Demand increased, and the Irish wolfhound began to be exported out of Ireland, leading to a risk of extinction in their native land.
In response to this, a ban on the transportation of Irish wolfhounds was issued in 1652, allowing the numbers to recover.
The demand for a sighthound to hunt wolves and elk may no longer be on people’s agenda, but the Irish wolfhound is still a popular breed.
They make a great family pet or companion. Just make sure you have plenty of outdoor space!
7. They don’t make great watchdogs – gentle, not violent
Despite their somewhat overwhelming appearance, Irish wolfhounds don’t make very good security.
As long as the intruder has no issue with large animals, they are likely to make friends with your ‘watchdog’ within minutes.

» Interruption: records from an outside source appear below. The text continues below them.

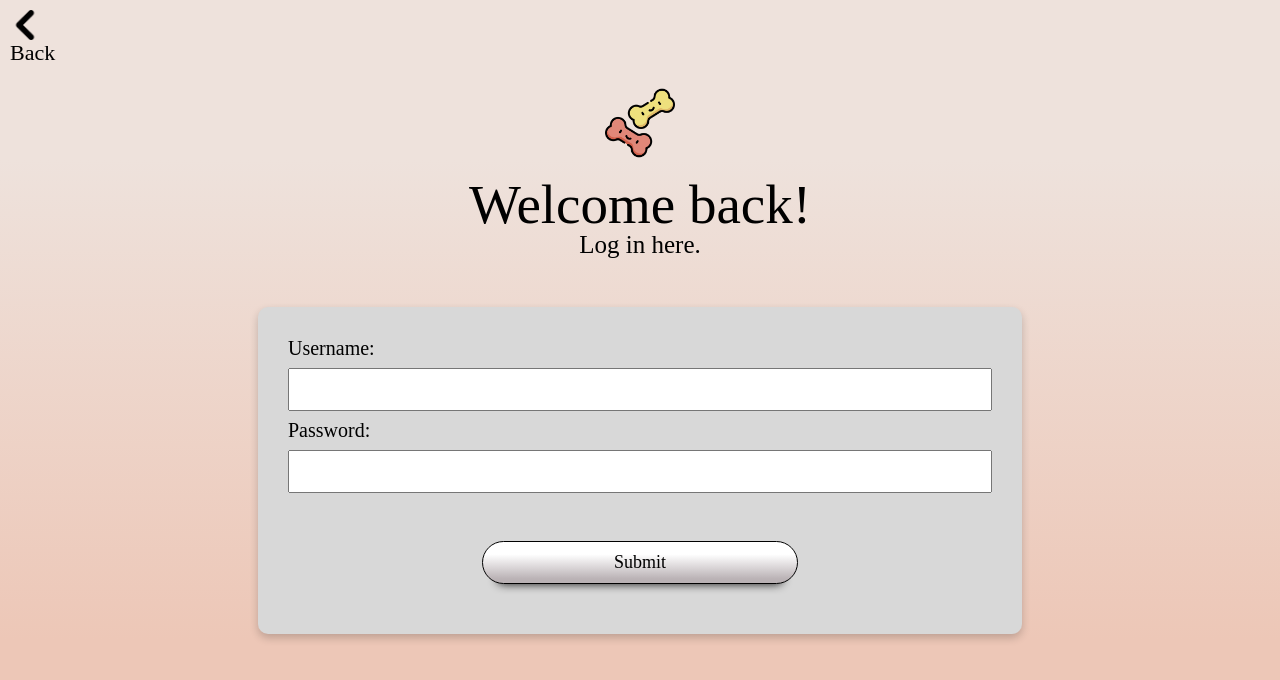
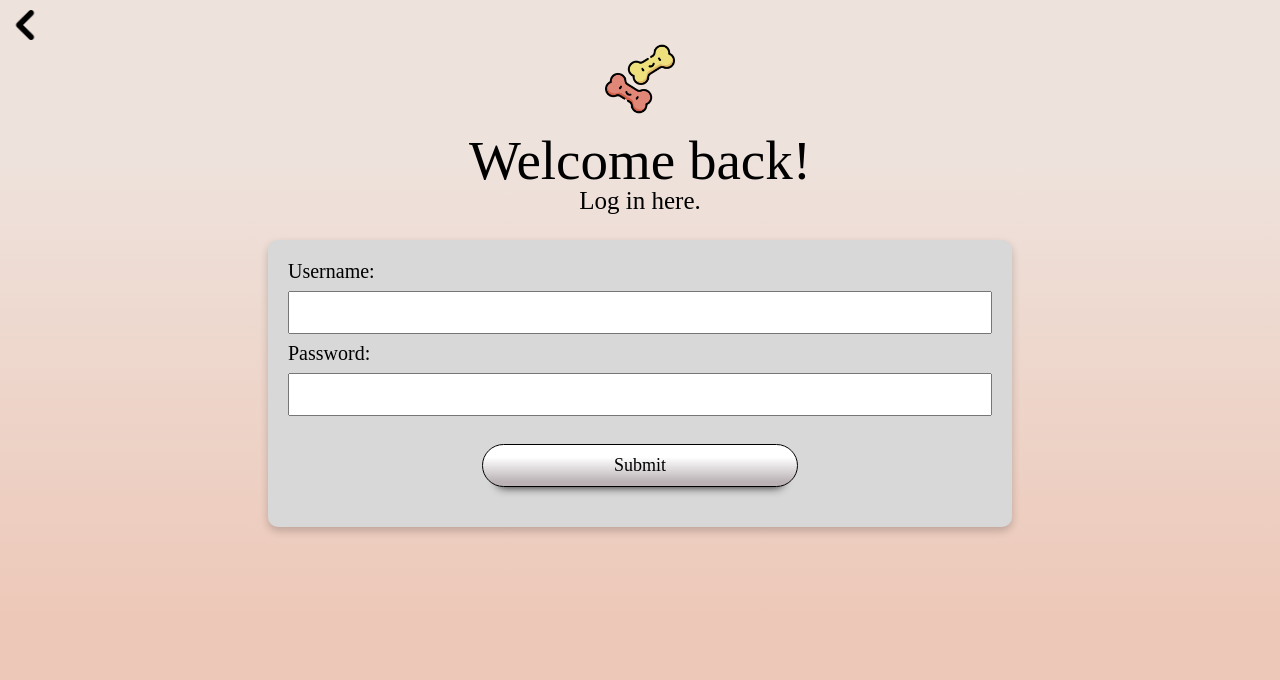
Before and after one commit to rcortez1775/ReactkeepPUP, a React (Create React App) app in the folder rkeeppup/: page /loginpage in a window 1280 px wide. Shown: the top 680 px of the page. Built offline with nearby package versions, Linux system fonts and the light colour scheme; a web font is replaced by a local one.

Commit message:
changed sizing of elements

```diff
--- a/rkeeppup/src/components/landingpage/landingpage.css
+++ b/rkeeppup/src/components/landingpage/landingpage.css
@@ -1,5 +1,5 @@
 .title {
-    font-size: 85px;
+    font-size: 80px;
     font-family: 'Gaegu', cursive;
     color: #000000;
     margin-bottom: -20px;
@@ -17,7 +17,7 @@
     color: #000000;
     text-align: center;
     font-size: 20px;
-    font-weight: 600;
+    font-weight: 500;
 }
 
 .logo {
--- a/rkeeppup/src/components/loginpage/loginpage.css
+++ b/rkeeppup/src/components/loginpage/loginpage.css
@@ -46,8 +46,9 @@ input {
 .formCont {
     width: 55%;
     margin: auto;
-    margin-top: 3em;
-    padding: 30px;
+    margin-top: 1em;
+    margin-bottom: 1em;
+    padding: 20px;
     font-family: 'Gaegu', cursive;
     border-radius: 10px;
     box-shadow: 0 4px 8px 0 rgba(0,0,0,0.2);
@@ -64,7 +65,6 @@ input {
     margin: auto;
     border: 1px solid #000000;
     width: 50%;
-    margin-top: 20px;
     cursor: pointer;
     outline: none;
     font-weight: 500;
--- a/rkeeppup/src/components/loginpage/loginpage.js
+++ b/rkeeppup/src/components/loginpage/loginpage.js
@@ -11,7 +11,7 @@ class loginpage extends Component {
                 <div>
                 <Link to="/" className="link">
                     <img className="previous" src={Previous} alt="previous"/>
-                    <p className="back">Back</p>
+
                 </Link>
                 </div>
                 <div className="biscuitLogo">
```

The breed is not known to bark at strangers and can often be a ‘gentle giant’ with people they don’t know.
They may be brave warriors but not necessarily aggressive in nature, rendering them less effective ‘on watch’.

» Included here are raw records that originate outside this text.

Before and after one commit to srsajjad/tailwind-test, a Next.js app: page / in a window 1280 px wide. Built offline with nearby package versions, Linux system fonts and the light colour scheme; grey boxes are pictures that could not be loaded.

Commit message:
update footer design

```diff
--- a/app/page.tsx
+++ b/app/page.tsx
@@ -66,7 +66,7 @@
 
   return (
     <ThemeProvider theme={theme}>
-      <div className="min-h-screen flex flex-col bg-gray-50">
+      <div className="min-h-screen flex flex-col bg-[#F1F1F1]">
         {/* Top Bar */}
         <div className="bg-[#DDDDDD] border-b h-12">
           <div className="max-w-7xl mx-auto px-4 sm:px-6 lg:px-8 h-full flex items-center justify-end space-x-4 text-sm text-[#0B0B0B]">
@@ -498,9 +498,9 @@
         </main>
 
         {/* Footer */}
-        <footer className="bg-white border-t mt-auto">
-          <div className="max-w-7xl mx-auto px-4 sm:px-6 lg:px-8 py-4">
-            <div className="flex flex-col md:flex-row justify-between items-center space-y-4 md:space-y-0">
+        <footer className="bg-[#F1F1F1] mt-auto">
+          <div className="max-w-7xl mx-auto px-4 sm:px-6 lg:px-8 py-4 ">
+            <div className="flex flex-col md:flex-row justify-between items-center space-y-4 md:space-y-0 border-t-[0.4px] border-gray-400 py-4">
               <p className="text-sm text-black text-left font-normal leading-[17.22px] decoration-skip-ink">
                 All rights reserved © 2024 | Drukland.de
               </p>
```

6. They have had many job roles – including man’s best friend
Historically the Irish wolfhound was bred to hunt wolves, Irish elk, and other large prey animals.
They were also used in battle to drag the enemy off horseback.
Ancient art often shows them as companions to their noble master, either standing tall by their side or sprawled across the stone floors of our ancient castles in front of a roaring fire.
In parts of Scotland, Irish wolfhounds were adapted to herd sheep, closely resembling the Scottish deerhound.
Today most Irish wolfhounds have the easier job of either looking fabulous for shows or entertaining the family’s children.
5. The breed dates as far back as before Christ – been about since forever
It is believed that the Irish wolfhound could be found in Ireland as far back as 400 BC when stories were revealed from ancient Rome about gifts of seven ‘canes scotici’ to fight large prey animals like lions and bears.
Scoti is the Latin word for ‘Gaels’ or ‘ancient Irish’, suggesting the wolfhounds had already gained a reputation in Europe.
4. The Irish wolfhound is the original ‘war dog’ – noble and valiant
Only royalty and noblemen were permitted to keep Irish wolfhounds in ancient Ireland.
Armies of up to 300 Irish wolfhounds were kept by some of the High Kings of Ireland, and they often led their master into battle.
The energetic breed was trained to drag the enemy off horses and chariots, making him the original war hero of Ireland.
3. They are gentle giants by nature – who doesn’t want to hug them?
Irish wolfhounds may appear ferocious beasts, but their temperament is quite the opposite. Often referred to as ‘gentle giants’, they make great family pets.
The Irish wolfhound is a super breed around children, although they may knock over little people when excited.
As with all dogs, they need regular exercise, but once an adult, a pleasant daily walk, as well as a large garden to potter in, is enough.
They are only too happy to snuggle up on the sofa with you in the evening or loll around the house on a rainy day.
2. Irish Wolfhounds are nicknamed ‘the heartbreak dog’ – one of the top facts about the Irish wolfhound
To own an Irish wolfhound is a truly special experience, but before embarking on the journey with your new best friend, please consider the number of health issues that can possibly hinder your new fur baby.
Gastric problems, heart disease, and tumours are just some of the life-threatening conditions that occur in giant breeds.
Their elegant height may be what attracts you to these dogs, but with it comes a life expectancy of just six to ten years, leaving a massive hole in your life long before you’re ready to say goodbye.
1. Irish wolfhounds are waiting to meet you in Ireland – grab a cuddle if you can
If this article has left you desperate to meet an Irish wolfhound for yourself, head for the west of Ireland.
You can meet resident wolfhounds, Garvan and Cronan, at the stunning Ashford Castle in County Mayo, or travel to County Clare to admire Meabh and Saoirse, two gorgeous dogs living in the grounds of Bunratty Castle and medieval folk village.
These gentle giants can often be found taking a stroll around the castle grounds and are more than happy to be admired and stroked.
We have no doubt you will be left with the same lasting impression this noble Irish breed has had on our heritage throughout the ages.